Every record must appear in the response exactly as given.

----- Exercise data

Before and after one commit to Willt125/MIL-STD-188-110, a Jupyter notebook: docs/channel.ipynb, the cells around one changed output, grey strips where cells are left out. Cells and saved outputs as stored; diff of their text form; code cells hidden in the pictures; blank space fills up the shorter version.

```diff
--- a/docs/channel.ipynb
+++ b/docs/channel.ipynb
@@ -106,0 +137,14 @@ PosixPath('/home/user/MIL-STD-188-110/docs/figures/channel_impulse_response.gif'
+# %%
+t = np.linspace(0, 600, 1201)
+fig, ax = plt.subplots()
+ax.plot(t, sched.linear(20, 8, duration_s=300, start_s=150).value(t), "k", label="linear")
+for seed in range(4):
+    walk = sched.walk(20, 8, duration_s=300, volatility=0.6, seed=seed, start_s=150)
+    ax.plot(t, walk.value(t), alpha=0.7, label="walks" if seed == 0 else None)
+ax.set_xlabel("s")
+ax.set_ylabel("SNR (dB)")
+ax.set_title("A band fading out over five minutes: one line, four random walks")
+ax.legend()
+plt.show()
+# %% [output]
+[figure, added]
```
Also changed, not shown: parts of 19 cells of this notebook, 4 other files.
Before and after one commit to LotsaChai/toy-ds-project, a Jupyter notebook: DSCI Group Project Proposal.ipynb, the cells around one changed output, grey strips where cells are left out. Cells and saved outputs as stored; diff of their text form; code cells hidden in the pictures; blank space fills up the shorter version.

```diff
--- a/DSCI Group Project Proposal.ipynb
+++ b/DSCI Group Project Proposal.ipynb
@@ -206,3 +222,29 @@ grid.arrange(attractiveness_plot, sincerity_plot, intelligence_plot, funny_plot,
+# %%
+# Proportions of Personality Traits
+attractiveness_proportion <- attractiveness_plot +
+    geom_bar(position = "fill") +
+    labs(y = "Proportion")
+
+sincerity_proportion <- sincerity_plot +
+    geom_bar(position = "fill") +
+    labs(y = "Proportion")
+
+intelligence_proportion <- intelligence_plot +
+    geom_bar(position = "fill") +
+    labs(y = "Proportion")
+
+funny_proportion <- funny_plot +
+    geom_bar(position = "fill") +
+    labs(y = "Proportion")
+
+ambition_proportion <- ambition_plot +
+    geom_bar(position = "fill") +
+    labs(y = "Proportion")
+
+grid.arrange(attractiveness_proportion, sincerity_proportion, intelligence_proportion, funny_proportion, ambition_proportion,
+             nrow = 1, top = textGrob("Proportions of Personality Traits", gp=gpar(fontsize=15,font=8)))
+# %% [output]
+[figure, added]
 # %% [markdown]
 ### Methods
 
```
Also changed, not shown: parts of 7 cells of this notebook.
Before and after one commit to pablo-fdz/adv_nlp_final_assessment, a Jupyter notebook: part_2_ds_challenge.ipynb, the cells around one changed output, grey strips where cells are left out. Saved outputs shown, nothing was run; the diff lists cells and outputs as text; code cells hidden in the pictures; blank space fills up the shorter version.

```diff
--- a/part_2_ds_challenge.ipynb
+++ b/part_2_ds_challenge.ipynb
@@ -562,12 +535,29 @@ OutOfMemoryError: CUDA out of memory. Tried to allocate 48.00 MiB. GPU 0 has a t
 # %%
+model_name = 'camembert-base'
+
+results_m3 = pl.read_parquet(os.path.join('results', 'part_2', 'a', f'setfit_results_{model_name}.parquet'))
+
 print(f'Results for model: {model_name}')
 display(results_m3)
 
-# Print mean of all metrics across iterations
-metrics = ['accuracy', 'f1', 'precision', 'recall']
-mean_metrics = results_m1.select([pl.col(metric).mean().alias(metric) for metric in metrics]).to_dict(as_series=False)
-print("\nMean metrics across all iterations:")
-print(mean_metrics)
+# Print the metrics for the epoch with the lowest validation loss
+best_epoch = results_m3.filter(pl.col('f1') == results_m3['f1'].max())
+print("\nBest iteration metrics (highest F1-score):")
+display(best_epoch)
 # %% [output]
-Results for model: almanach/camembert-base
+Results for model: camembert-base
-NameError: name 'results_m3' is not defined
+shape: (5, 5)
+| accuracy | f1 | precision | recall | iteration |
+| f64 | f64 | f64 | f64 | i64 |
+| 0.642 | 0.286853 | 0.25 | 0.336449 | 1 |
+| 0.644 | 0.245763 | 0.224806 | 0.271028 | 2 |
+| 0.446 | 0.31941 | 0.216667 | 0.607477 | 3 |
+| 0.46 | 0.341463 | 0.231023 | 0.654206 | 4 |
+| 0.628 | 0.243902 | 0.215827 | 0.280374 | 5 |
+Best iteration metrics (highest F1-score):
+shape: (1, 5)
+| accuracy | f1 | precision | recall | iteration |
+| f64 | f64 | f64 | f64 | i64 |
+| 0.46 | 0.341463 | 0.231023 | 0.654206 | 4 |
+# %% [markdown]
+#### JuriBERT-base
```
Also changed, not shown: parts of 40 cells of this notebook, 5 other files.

----------

**Answer area:**
Before and after one commit to Willt125/MIL-STD-188-110, a Jupyter notebook: docs/channel.ipynb, the cells around one changed output, grey strips where cells are left out. Cells and saved outputs as stored; diff of their text form; code cells hidden in the pictures; blank space fills up the shorter version.

```diff
--- a/docs/channel.ipynb
+++ b/docs/channel.ipynb
@@ -106,0 +137,14 @@ PosixPath('/home/user/MIL-STD-188-110/docs/figures/channel_impulse_response.gif'
+# %%
+t = np.linspace(0, 600, 1201)
+fig, ax = plt.subplots()
+ax.plot(t, sched.linear(20, 8, duration_s=300, start_s=150).value(t), "k", label="linear")
+for seed in range(4):
+    walk = sched.walk(20, 8, duration_s=300, volatility=0.6, seed=seed, start_s=150)
+    ax.plot(t, walk.value(t), alpha=0.7, label="walks" if seed == 0 else None)
+ax.set_xlabel("s")
+ax.set_ylabel("SNR (dB)")
+ax.set_title("A band fading out over five minutes: one line, four random walks")
+ax.legend()
+plt.show()
+# %% [output]
+[figure, added]
```
Also changed, not shown: parts of 19 cells of this notebook, 4 other files.
Before and after one commit to LotsaChai/toy-ds-project, a Jupyter notebook: DSCI Group Project Proposal.ipynb, the cells around one changed output, grey strips where cells are left out. Cells and saved outputs as stored; diff of their text form; code cells hidden in the pictures; blank space fills up the shorter version.

```diff
--- a/DSCI Group Project Proposal.ipynb
+++ b/DSCI Group Project Proposal.ipynb
@@ -206,3 +222,29 @@ grid.arrange(attractiveness_plot, sincerity_plot, intelligence_plot, funny_plot,
+# %%
+# Proportions of Personality Traits
+attractiveness_proportion <- attractiveness_plot +
+    geom_bar(position = "fill") +
+    labs(y = "Proportion")
+
+sincerity_proportion <- sincerity_plot +
+    geom_bar(position = "fill") +
+    labs(y = "Proportion")
+
+intelligence_proportion <- intelligence_plot +
+    geom_bar(position = "fill") +
+    labs(y = "Proportion")
+
+funny_proportion <- funny_plot +
+    geom_bar(position = "fill") +
+    labs(y = "Proportion")
+
+ambition_proportion <- ambition_plot +
+    geom_bar(position = "fill") +
+    labs(y = "Proportion")
+
+grid.arrange(attractiveness_proportion, sincerity_proportion, intelligence_proportion, funny_proportion, ambition_proportion,
+             nrow = 1, top = textGrob("Proportions of Personality Traits", gp=gpar(fontsize=15,font=8)))
+# %% [output]
+[figure, added]
 # %% [markdown]
 ### Methods
 
```
Also changed, not shown: parts of 7 cells of this notebook.
Before and after one commit to pablo-fdz/adv_nlp_final_assessment, a Jupyter notebook: part_2_ds_challenge.ipynb, the cells around one changed output, grey strips where cells are left out. Saved outputs shown, nothing was run; the diff lists cells and outputs as text; code cells hidden in the pictures; blank space fills up the shorter version.

```diff
--- a/part_2_ds_challenge.ipynb
+++ b/part_2_ds_challenge.ipynb
@@ -562,12 +535,29 @@ OutOfMemoryError: CUDA out of memory. Tried to allocate 48.00 MiB. GPU 0 has a t
 # %%
+model_name = 'camembert-base'
+
+results_m3 = pl.read_parquet(os.path.join('results', 'part_2', 'a', f'setfit_results_{model_name}.parquet'))
+
 print(f'Results for model: {model_name}')
 display(results_m3)
 
-# Print mean of all metrics across iterations
-metrics = ['accuracy', 'f1', 'precision', 'recall']
-mean_metrics = results_m1.select([pl.col(metric).mean().alias(metric) for metric in metrics]).to_dict(as_series=False)
-print("\nMean metrics across all iterations:")
-print(mean_metrics)
+# Print the metrics for the epoch with the lowest validation loss
+best_epoch = results_m3.filter(pl.col('f1') == results_m3['f1'].max())
+print("\nBest iteration metrics (highest F1-score):")
+display(best_epoch)
 # %% [output]
-Results for model: almanach/camembert-base
+Results for model: camembert-base
-NameError: name 'results_m3' is not defined
+shape: (5, 5)
+| accuracy | f1 | precision | recall | iteration |
+| f64 | f64 | f64 | f64 | i64 |
+| 0.642 | 0.286853 | 0.25 | 0.336449 | 1 |
+| 0.644 | 0.245763 | 0.224806 | 0.271028 | 2 |
+| 0.446 | 0.31941 | 0.216667 | 0.607477 | 3 |
+| 0.46 | 0.341463 | 0.231023 | 0.654206 | 4 |
+| 0.628 | 0.243902 | 0.215827 | 0.280374 | 5 |
+Best iteration metrics (highest F1-score):
+shape: (1, 5)
+| accuracy | f1 | precision | recall | iteration |
+| f64 | f64 | f64 | f64 | i64 |
+| 0.46 | 0.341463 | 0.231023 | 0.654206 | 4 |
+# %% [markdown]
+#### JuriBERT-base
```
Also changed, not shown: parts of 40 cells of this notebook, 5 other files.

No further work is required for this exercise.